The biggest instrumental hit of the year was recorded by a German - Harold Faltermeyer. The second biggest has been recorded by a Czech - Jan Hammer. The 'Miami Vice Theme' raced to No. 5 in late October.So, er, well done Mr Hammer. He fared even better in the US, where this topped the chart (the last instrumental to date to have done so). Even though I wasn't allowed to watch it, I know that Miami Vice was a popular TV show but I don't really get why anybody would want to buy a single of this. Sure, it works pretty well as a soundtrack to people running along with immaculate hair and guns in their hands, preparing to burst through a doorway; mind you, of course, my idea of how to soundtrack that is doubtless influenced by having grown up in the 1980s. But what I struggle to imagine is somebody going out and buying the 7" single, taking it home and playing it. When would that be appropriate? If you were actually running about with a gun in your hand and bursting through a doorway, you'd probably make the needle jump.

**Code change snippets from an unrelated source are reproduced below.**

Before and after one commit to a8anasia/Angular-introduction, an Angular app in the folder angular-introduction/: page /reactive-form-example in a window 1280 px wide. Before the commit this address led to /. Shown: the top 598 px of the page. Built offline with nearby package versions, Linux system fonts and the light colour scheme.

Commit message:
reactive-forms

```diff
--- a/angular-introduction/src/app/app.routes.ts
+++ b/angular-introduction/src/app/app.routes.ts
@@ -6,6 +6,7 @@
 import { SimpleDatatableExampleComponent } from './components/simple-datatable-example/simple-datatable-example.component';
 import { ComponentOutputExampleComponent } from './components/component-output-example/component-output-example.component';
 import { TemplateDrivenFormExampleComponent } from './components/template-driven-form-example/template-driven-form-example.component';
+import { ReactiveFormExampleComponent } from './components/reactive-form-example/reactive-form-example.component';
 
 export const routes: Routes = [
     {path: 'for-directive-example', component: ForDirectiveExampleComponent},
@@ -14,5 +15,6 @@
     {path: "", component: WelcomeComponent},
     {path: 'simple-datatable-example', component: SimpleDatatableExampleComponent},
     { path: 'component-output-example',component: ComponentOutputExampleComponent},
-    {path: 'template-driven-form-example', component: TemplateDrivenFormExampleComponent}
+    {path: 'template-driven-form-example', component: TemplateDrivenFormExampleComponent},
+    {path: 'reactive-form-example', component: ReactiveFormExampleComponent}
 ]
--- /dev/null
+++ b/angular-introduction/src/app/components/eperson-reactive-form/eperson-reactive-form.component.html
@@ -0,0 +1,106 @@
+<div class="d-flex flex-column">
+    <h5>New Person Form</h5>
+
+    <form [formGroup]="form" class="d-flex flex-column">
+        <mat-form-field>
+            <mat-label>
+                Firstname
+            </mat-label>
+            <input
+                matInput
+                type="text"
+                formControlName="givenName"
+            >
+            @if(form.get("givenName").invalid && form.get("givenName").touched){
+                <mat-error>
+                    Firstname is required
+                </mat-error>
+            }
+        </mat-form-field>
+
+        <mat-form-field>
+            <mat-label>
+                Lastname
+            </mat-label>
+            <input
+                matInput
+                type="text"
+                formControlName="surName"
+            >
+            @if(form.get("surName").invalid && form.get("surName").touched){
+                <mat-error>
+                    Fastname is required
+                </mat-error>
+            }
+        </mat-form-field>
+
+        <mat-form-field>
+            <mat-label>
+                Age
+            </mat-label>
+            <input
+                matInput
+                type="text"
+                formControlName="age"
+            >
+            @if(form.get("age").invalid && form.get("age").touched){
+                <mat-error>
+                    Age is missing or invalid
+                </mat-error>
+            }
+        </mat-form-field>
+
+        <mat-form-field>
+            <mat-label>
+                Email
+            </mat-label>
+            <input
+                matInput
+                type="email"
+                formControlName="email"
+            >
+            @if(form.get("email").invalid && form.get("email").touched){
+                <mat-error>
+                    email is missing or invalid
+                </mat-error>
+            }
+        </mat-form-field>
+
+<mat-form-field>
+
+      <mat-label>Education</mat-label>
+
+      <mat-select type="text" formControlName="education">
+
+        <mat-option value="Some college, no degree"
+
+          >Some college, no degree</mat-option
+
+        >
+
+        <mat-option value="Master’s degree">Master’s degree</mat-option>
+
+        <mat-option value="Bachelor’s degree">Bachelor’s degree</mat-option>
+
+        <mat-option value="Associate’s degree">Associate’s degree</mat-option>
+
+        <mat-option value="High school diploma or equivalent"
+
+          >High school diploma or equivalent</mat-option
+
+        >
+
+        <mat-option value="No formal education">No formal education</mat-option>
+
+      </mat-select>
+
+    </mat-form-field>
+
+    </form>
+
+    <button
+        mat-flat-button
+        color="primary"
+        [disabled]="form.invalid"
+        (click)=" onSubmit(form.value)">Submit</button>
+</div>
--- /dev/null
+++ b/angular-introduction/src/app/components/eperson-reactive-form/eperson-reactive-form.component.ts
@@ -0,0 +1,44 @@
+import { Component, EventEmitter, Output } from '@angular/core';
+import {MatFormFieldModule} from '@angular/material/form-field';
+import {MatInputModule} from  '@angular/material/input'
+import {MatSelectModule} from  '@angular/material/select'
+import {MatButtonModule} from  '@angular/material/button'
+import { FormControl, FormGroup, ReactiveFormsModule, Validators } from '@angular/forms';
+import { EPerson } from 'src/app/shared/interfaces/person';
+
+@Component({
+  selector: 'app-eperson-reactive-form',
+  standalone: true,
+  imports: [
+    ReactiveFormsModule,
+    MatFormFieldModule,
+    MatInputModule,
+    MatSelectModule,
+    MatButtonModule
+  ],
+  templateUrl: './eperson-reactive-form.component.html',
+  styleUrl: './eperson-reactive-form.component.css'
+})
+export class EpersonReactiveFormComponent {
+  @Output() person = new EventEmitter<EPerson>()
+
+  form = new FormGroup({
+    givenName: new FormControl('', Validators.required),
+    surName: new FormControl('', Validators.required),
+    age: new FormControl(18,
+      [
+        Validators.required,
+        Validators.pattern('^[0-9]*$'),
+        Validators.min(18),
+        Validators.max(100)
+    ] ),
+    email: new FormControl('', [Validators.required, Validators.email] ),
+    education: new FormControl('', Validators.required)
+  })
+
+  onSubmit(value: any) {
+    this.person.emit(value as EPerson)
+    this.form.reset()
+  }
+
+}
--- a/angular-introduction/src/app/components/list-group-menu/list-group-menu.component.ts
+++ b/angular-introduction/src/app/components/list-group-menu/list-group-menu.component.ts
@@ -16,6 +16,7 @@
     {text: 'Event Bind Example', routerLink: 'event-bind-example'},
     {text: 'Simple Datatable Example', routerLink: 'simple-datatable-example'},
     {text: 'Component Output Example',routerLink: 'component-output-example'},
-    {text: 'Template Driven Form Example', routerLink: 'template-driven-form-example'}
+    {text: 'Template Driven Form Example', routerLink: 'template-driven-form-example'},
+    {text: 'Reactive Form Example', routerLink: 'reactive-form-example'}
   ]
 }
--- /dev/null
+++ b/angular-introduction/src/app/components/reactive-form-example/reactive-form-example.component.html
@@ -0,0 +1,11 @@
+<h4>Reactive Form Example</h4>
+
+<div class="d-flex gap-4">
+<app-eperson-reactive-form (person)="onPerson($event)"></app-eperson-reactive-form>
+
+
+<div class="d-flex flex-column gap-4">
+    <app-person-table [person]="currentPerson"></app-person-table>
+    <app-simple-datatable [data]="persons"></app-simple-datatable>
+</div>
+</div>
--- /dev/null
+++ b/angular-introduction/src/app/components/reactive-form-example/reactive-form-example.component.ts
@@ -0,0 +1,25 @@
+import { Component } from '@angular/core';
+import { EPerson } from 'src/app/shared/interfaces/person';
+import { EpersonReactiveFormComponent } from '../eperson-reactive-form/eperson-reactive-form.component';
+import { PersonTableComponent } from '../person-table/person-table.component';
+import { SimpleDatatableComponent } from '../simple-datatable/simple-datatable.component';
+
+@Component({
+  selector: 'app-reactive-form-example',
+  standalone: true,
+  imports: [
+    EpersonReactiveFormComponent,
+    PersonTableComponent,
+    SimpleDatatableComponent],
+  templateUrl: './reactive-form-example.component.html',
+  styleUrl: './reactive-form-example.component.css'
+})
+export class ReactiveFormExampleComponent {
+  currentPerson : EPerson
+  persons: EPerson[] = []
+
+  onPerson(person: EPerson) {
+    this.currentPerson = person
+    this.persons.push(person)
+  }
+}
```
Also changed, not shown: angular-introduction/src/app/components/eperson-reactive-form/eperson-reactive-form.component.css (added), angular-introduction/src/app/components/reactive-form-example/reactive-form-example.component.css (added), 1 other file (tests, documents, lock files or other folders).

As far as I can tell, it wasn't that uncommon for a TV theme tune to be released as a single in the 1970s and 1980s, but only a few charted, especially non-vocal ones. There must have been something particular about this (and Howard's Way) that crossed over. Maybe it was some aspirational way for people to buy a piece of the programme itself. Either way, it's kind of lost on me now.
Also appearing on: Now 10
Available on: '80s Pop #1's